Art and Animation- 8
This was a project made predominantly by younger Ghibli workers, and was supposed to be a low budget production. Although they went over budget and time limit, you can see the effect that this has had on the anime. Major use of stop-frame is evident, throughout all of the film. The use of it is so marked that it draws attention to the few scenes where there is moving background. This use of stop-frame backgrounding does draw light to the age of the animation, but does make for interesting flow throughout the film, as the characters are moving through an environment, not an environment being passed through- by this, I mean it emphasises the backgrounds and also the characters within it, which is why although a more modern anime will have more moving backgrounds, it is still predominant to have stop-frame background scenes/vignettes. As for the actual backgrounds, both photos and 2d pictures are used, and to be honest, after having just watched it, I can't remember the ratio. This is because it is so well integrated into the work. The scenery in the anime is both beautiful and realistic, contributing to the theme of the anime. The resolution of the anime is very poor, I mean it was 1993, however, the composition and art of the anime more than makes up for it. The character designs used are so generic it is very satisfying. The minor characters that show for a few seconds each have more individuality than the main characters. This again is done very purposefully to add to the theme of the anime.
Voice Acting and Sound- 9
Tobita plays Morisaku, and while his voice immediately strikes discord to the initial opening scenes, we soon settle into his voice. Without Seki's corresponding smoothness, this film may have been kept in a harsh experience. The accents are... ok. "Sakamoto, Youko", the Seiyuu for Rikako, has less of a performance. 35 At the time, I don't think there was enough hysteria or emotional youth in the portrayal. Also, this is her only apparent appearance. I don't recognise the voice, so I do not know if this is an alias, and if it isn’t, why she was picked for the role. Other voice acting in the anime seemed very competent. There were however background recordings that were repeated. In an off-note, it was funny in the Hawaii part with background engrish. The sound, was competent background music. There was no distraction from the content of the anime. It seemlessly integrated. In some scenes, it did have a small impetus into the atmosphere, however, while excellently done, there is not much to say or remember about the music.

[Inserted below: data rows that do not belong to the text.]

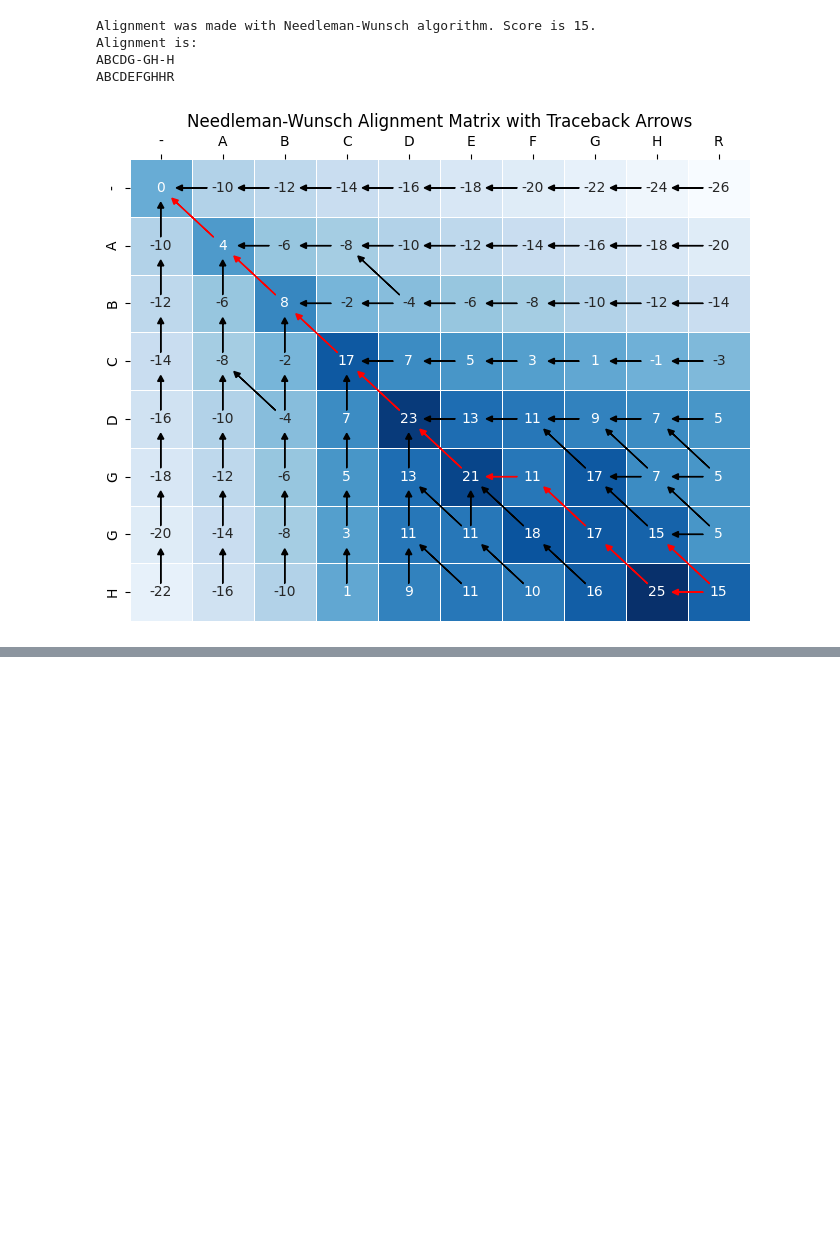
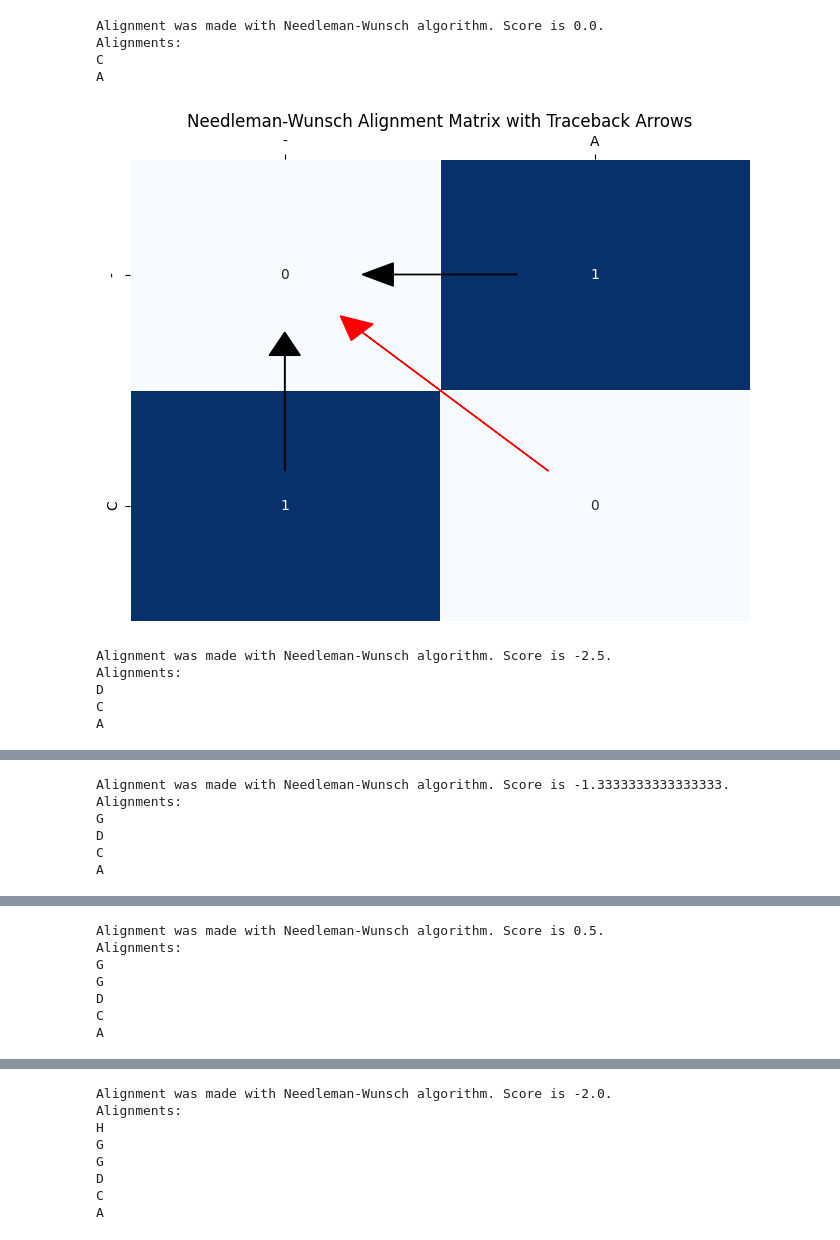
Before and after one commit to akochergina/protein-alignments, a Jupyter notebook: notebooks/needleman_wunsch_dev.ipynb, the cells around one changed output, grey strips where cells are left out. Saved outputs shown, nothing was run; the diff lists cells and outputs as text; code cells hidden in the pictures; blank space fills up the shorter version.

```diff
--- a/notebooks/needleman_wunsch_dev.ipynb
+++ b/notebooks/needleman_wunsch_dev.ipynb
@@ -18,17 +12,22 @@ from modules.needleman_wunsch import needleman_wunsch as nw
 # %%
 seq1='ABCDGGH'
 seq2='ABCDEFGHR'
 identity_score=1
 substitution_score=-1
 gap_opening_score=-10
 gap_extension_score = -2
 
 # score, alignment1, alignment2 = nw(seq1, seq2, False, gap_opening_score, gap_extension_score, identity_score, substitution_score)
-score, alignment1, alignment2 = nw(seq1, seq2, True, gap_opening_score, gap_extension_score)
+score, alignments = nw([seq1, seq2], True, gap_opening_score, gap_extension_score)
 # bug in the traceback
 # %% [output]
-Alignment was made with Needleman-Wunsch algorithm. Score is 15.
-Alignment is:
-ABCDG-GH-H
-ABCDEFGHHR
+Alignment was made with Needleman-Wunsch algorithm. Score is 0.0.
+Alignments:
+C
+A
-[figure, old version]
+[figure, new version]
+Alignment was made with Needleman-Wunsch algorithm. Score is -2.5.
+Alignments:
+D
+C
+A
@@ -34,0 +35,6 @@ ABCDEFGHHR
+Alignment was made with Needleman-Wunsch algorithm. Score is -1.3333333333333333.
+Alignments:
+G
+D
+C
+A
@@ -34,0 +42,7 @@ ABCDEFGHHR
+Alignment was made with Needleman-Wunsch algorithm. Score is 0.5.
+Alignments:
+G
+G
+D
+C
+A
@@ -34,0 +50,8 @@ ABCDEFGHHR
+Alignment was made with Needleman-Wunsch algorithm. Score is -2.0.
+Alignments:
+H
+G
+G
+D
+C
+A
```
Also changed, not shown: parts of 3 cells of this notebook.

Overall, this is a wonderfully mature, competent, and realistic narrative, and is truly a shining example of anime in its time.